Lipatti was born in Bucharest on March 19 1917 into a wealthy, music-loving family of Greek-Albanian descent. At the age of 3 ½, he was heard picking out a scale on the piano; two days later, he could do it in octaves; within six months, he had mastered a Bach prelude. But his health problems also began young; at seven he was diagnosed with scoliosis. This, along with the multitudinous hours he spent toiling away at the piano, contributed to his slightly odd physical development: small and slight, but with oversized shoulders, and enormous, powerful hands.

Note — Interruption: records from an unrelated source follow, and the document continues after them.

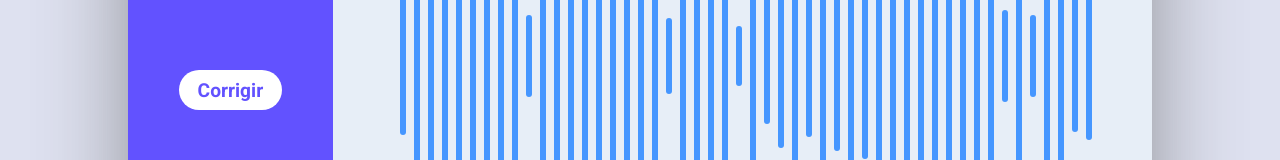
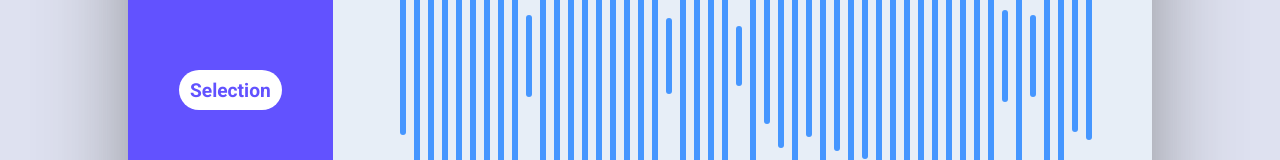
Before and after one commit to Goncalves-Rafael/sorting-visualization, a Vue app: page / in a window 1280 px wide. Shown: the part 344-504 px from the top of the page. Built offline with nearby package versions, Linux system fonts and the light colour scheme.

Commit message:
Fix button style

```diff
--- a/src/App.vue
+++ b/src/App.vue
@@ -5,7 +5,7 @@
         Reset!
       </button>
       <button  @click="selectionSort">
-        Corrigir
+        Selection
       </button>
       <button id="sort-button" @click="mergeSort">
         Mergesort!
@@ -268,14 +268,14 @@ body, html {
   font-size: larger;
   font-family: 'Roboto', sans-serif;
   color: #6252FF;
+  outline: 0;
 }
 
 #sort-button {
   margin-bottom: 30px;
-  outline: 0;
 }
 
-#sort-button:hover {
+button:hover {
   cursor: pointer;
 }
 
```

Anna, his mother, made sure he had the best teachers, and thanks to his natural talent, self-discipline and intelligence, Dinu made lightning progress. At 16, he was talent-spotted by Alfred Cortot, and invited to study with him in Paris. Cortot hailed his protégé as “a new star on the horizon of pianists” and early reviews were ecstatic. Dinu’s intense expression and the dark romance of his eyes further enhanced his stage appeal. His publicity pictures have something of Rudolph Valentino about them.
In 1943, Dinu took up residence in Switzerland, where he was struck down by what was initially diagnosed as lung disease. Symptoms included nausea, headaches and feelings of suffocation. Nevertheless, over the next seven years, and perversely hand-in-hand with his declining health, his reputation soared. He felt a sort of “upwelling of love” from his audiences, while award-winning records made his reputation global.
Just what was it that critics and fans were reacting to? The simple answer is that there was something new and different in Lipatti’s playing – something beyond his obvious technical mastery. He despised showmanship, and believed the performer’s job was to serve the composer, not the other way round. In a sense, he is the pivot who tilts us from the “heroic” school of piano playing founded by Liszt, towards the more “intellectual” approach later championed by Brendel and Schiff.
“There’s a sort of dash to his playing, a twist rubbed round the rim of the Martini glass,” says pianist Stephen Hough, who rates Lipatti’s performance of Ravel’s Alborada del Gracioso as “one of the greatest five minutes of piano-playing ever recorded”.
Lipatti’s illness was finally diagnosed as Hodgkin’s lymphoma in 1947. He received the most advanced treatment of the day, but the remorseless bombardment of x‑rays and injections took its toll on his already weakened system. He kept up his spirits by knitting (the threading of yarns through the work reminded him of the lines in polyphonic music), reading and listening to the radio. An ardent correspondent, his letters fluctuate between jubilant optimism and calm resignation.
“Oh God, why must one live with the knowledge of death when life could be so beautiful from a creative point of view?” he wrote to Florica Musicescu, his much-loved piano teacher in Bucharest.
When he could get out of bed, he played through his repertoire, and devised “less tiring” programmes. There were many cancellations, but when he did emerge – albeit “deathly green” – his playing was undimmed and the critics rapturous.
Just two days before Besançon, he felt a surge of hope: “Splendidly back on my feet. Little by little my vitality and muscular strength are returning… It gives me hope that in a year’s time I shall be able to play those bravura pieces which I thought this accursed illness had forbidden me, forever… I hope to play about twice a month.”
Tragically, it was not to be.
“Music is a serious matter,” Lipatti once told his students, “it must be served.” Today – 67 years after his death – his own performances sound as diamond-bright as the day he recorded them, and one is surely justified in suspecting that Bach, Chopin – in fact, every composer he touched – would indeed be satisfied.
Radio 3’s Through the Night will feature music composed and performed by Dinu Lipatti from 1am this Sunday